## What is expected:
Every line that includes the word "flex" needs to be copied from the listing.

═════ Listed entries

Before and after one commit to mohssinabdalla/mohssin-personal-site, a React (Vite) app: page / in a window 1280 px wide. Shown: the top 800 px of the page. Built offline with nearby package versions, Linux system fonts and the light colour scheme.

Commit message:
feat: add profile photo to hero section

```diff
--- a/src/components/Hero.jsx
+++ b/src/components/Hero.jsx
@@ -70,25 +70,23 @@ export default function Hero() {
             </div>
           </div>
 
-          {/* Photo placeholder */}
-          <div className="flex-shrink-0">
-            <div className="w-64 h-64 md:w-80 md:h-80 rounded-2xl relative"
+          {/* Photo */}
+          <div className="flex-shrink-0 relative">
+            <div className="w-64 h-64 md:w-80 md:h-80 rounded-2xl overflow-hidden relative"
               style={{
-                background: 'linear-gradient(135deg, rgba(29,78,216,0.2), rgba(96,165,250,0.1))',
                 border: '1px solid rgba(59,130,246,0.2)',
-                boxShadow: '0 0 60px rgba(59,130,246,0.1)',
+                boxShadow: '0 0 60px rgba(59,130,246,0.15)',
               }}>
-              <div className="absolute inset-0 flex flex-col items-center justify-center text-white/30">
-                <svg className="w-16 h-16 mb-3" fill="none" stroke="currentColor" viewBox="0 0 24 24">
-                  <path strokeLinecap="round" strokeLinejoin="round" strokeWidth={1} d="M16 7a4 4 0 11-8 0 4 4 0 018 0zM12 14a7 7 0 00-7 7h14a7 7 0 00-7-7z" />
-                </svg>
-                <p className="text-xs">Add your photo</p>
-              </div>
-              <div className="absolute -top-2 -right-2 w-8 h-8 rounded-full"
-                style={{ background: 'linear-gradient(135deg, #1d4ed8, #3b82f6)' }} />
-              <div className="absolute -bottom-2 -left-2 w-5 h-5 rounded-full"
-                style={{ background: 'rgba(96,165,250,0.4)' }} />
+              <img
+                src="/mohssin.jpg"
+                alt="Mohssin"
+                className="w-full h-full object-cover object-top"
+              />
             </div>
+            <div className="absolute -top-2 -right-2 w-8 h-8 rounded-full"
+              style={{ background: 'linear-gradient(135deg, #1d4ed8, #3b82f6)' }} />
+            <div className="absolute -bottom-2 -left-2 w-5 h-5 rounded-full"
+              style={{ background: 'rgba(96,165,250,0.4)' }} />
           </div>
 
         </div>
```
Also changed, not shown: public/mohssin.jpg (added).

══════════
═════ Listed entries

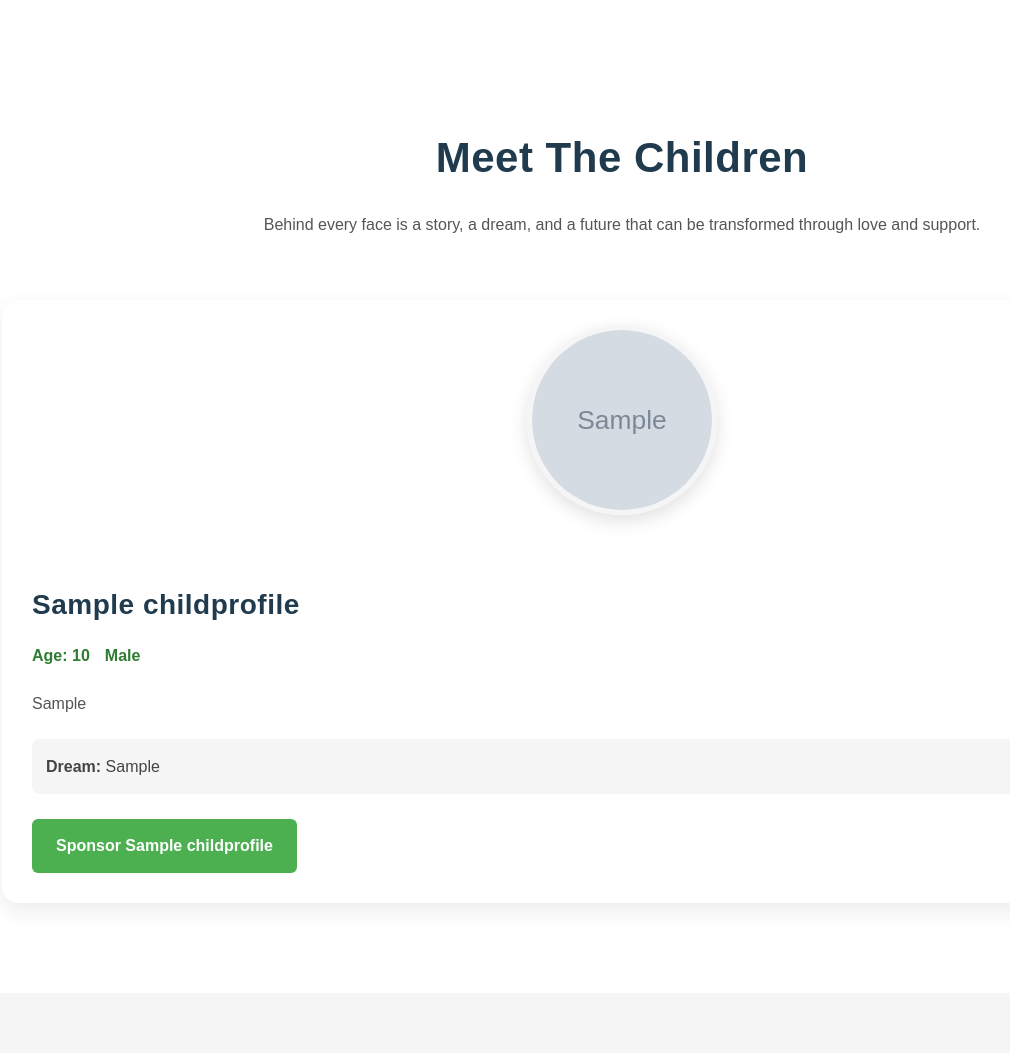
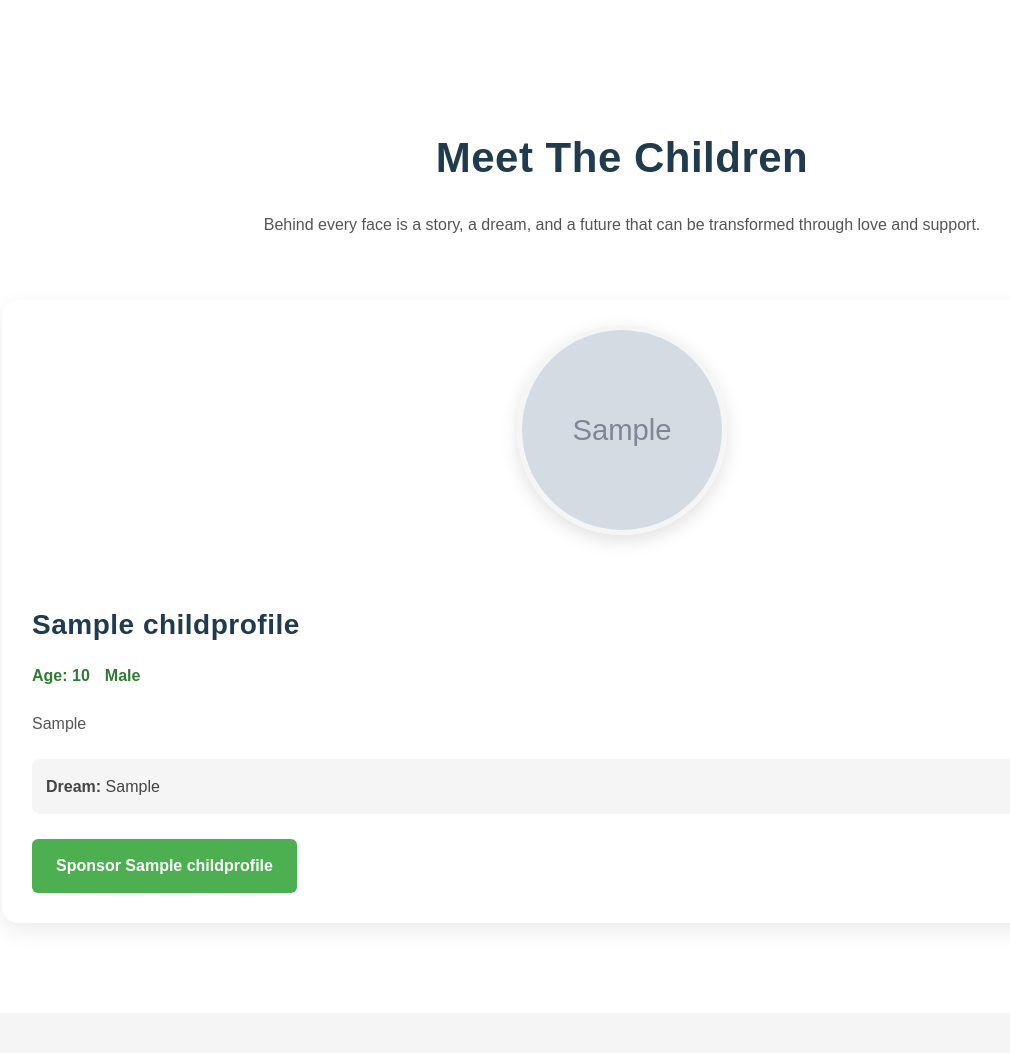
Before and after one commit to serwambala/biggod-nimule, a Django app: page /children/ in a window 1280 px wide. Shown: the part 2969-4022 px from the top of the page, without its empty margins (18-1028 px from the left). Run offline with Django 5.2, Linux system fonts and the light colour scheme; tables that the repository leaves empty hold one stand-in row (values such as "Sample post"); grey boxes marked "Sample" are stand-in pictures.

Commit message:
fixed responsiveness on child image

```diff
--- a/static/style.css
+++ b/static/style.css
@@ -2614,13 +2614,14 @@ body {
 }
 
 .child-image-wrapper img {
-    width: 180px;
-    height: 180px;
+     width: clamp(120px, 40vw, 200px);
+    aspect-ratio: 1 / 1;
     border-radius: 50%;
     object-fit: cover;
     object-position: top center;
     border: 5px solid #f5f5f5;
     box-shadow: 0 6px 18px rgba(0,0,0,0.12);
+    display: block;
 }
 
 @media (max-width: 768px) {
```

══════════
═════ Listed entries

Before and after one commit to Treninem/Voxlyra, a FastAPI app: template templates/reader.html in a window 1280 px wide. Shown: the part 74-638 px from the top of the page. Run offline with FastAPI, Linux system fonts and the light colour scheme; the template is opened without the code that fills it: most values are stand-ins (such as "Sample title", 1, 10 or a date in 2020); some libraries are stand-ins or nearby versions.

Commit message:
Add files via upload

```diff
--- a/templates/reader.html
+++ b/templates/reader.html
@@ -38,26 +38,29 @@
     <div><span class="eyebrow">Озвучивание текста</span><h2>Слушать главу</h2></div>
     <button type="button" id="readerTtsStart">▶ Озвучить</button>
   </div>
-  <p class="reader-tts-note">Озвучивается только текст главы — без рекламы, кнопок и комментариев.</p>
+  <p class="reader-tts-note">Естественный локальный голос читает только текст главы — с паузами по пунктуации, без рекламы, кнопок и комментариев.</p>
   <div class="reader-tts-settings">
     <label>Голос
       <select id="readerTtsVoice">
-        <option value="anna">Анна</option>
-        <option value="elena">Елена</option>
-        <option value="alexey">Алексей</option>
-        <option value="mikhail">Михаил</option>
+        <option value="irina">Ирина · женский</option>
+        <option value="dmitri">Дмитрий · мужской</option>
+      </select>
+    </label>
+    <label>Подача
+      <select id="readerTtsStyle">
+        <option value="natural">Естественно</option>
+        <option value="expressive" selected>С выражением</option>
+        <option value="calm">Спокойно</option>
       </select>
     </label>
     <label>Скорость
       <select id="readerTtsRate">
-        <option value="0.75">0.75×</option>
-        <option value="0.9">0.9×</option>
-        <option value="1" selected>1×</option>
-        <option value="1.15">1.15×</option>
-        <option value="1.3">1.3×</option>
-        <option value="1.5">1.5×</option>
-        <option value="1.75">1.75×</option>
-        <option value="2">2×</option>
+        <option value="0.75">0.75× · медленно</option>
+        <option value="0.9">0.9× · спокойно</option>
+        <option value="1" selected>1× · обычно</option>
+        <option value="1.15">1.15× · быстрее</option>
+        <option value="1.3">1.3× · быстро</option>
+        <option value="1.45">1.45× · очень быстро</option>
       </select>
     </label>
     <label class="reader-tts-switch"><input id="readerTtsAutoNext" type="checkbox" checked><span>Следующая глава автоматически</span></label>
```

══════════

## Answer section:
-          <div className="flex-shrink-0">
+          <div className="flex-shrink-0 relative">
-              <div className="absolute inset-0 flex flex-col items-center justify-center text-white/30">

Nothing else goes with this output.